● **Problem requirements**: For every line of the material below, check for the string "trùng" and return the line if it is there.

+++ Records shown

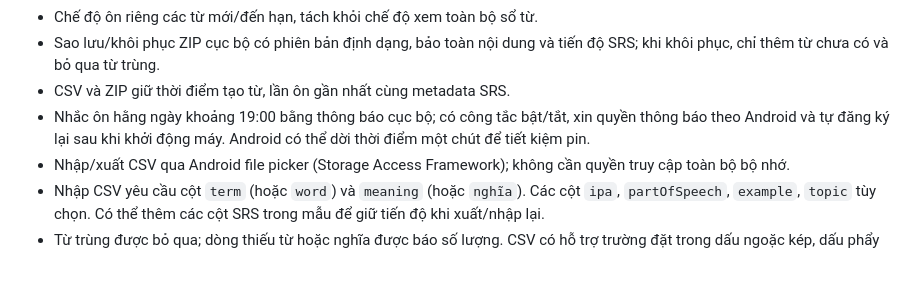
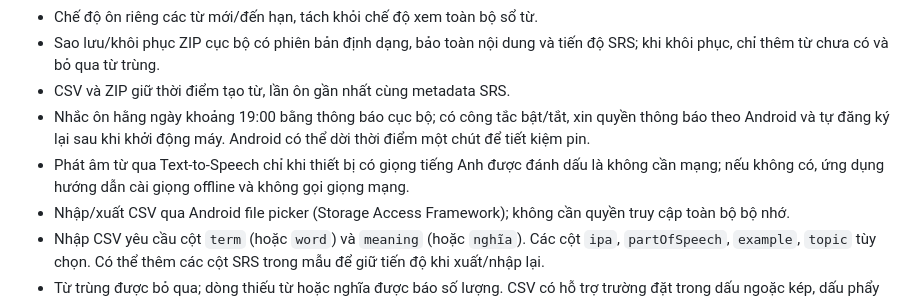
Before and after one commit to letranminhtu197-cloud/Vocab, a Markdown page: README.md, the part around the change. GitHub-like rendering; blank space fills up the shorter version.

Commit message:
Document offline pronunciation behavior and remaining roadmap

```diff
--- a/README.md
+++ b/README.md
@@ -12,6 +12,7 @@
 - Sao lưu/khôi phục ZIP cục bộ có phiên bản định dạng, bảo toàn nội dung và tiến độ SRS; khi khôi phục, chỉ thêm từ chưa có và bỏ qua từ trùng.
 - CSV và ZIP giữ thời điểm tạo từ, lần ôn gần nhất cùng metadata SRS.
 - Nhắc ôn hằng ngày khoảng 19:00 bằng thông báo cục bộ; có công tắc bật/tắt, xin quyền thông báo theo Android và tự đăng ký lại sau khi khởi động máy. Android có thể dời thời điểm một chút để tiết kiệm pin.
+- Phát âm từ qua Text-to-Speech chỉ khi thiết bị có giọng tiếng Anh được đánh dấu là không cần mạng; nếu không có, ứng dụng hướng dẫn cài giọng offline và không gọi giọng mạng.
 - Nhập/xuất CSV qua Android file picker (Storage Access Framework); không cần quyền truy cập toàn bộ bộ nhớ.
 - Nhập CSV yêu cầu cột `term` (hoặc `word`) và `meaning` (hoặc `nghĩa`). Các cột `ipa`, `partOfSpeech`, `example`, `topic` tùy chọn. Có thể thêm các cột SRS trong mẫu để giữ tiến độ khi xuất/nhập lại.
 - Từ trùng được bỏ qua; dòng thiếu từ hoặc nghĩa được báo số lượng. CSV có hỗ trợ trường đặt trong dấu ngoặc kép, dấu phẩy và xuống dòng bên trong trường.
```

++++++

● **Expected output**:
 - Sao lưu/khôi phục ZIP cục bộ có phiên bản định dạng, bảo toàn nội dung và tiến độ SRS; khi khôi phục, chỉ thêm từ chưa có và bỏ qua từ trùng.
 - Từ trùng được bỏ qua; dòng thiếu từ hoặc nghĩa được báo số lượng. CSV có hỗ trợ trường đặt trong dấu ngoặc kép, dấu phẩy và xuống dòng bên trong trường.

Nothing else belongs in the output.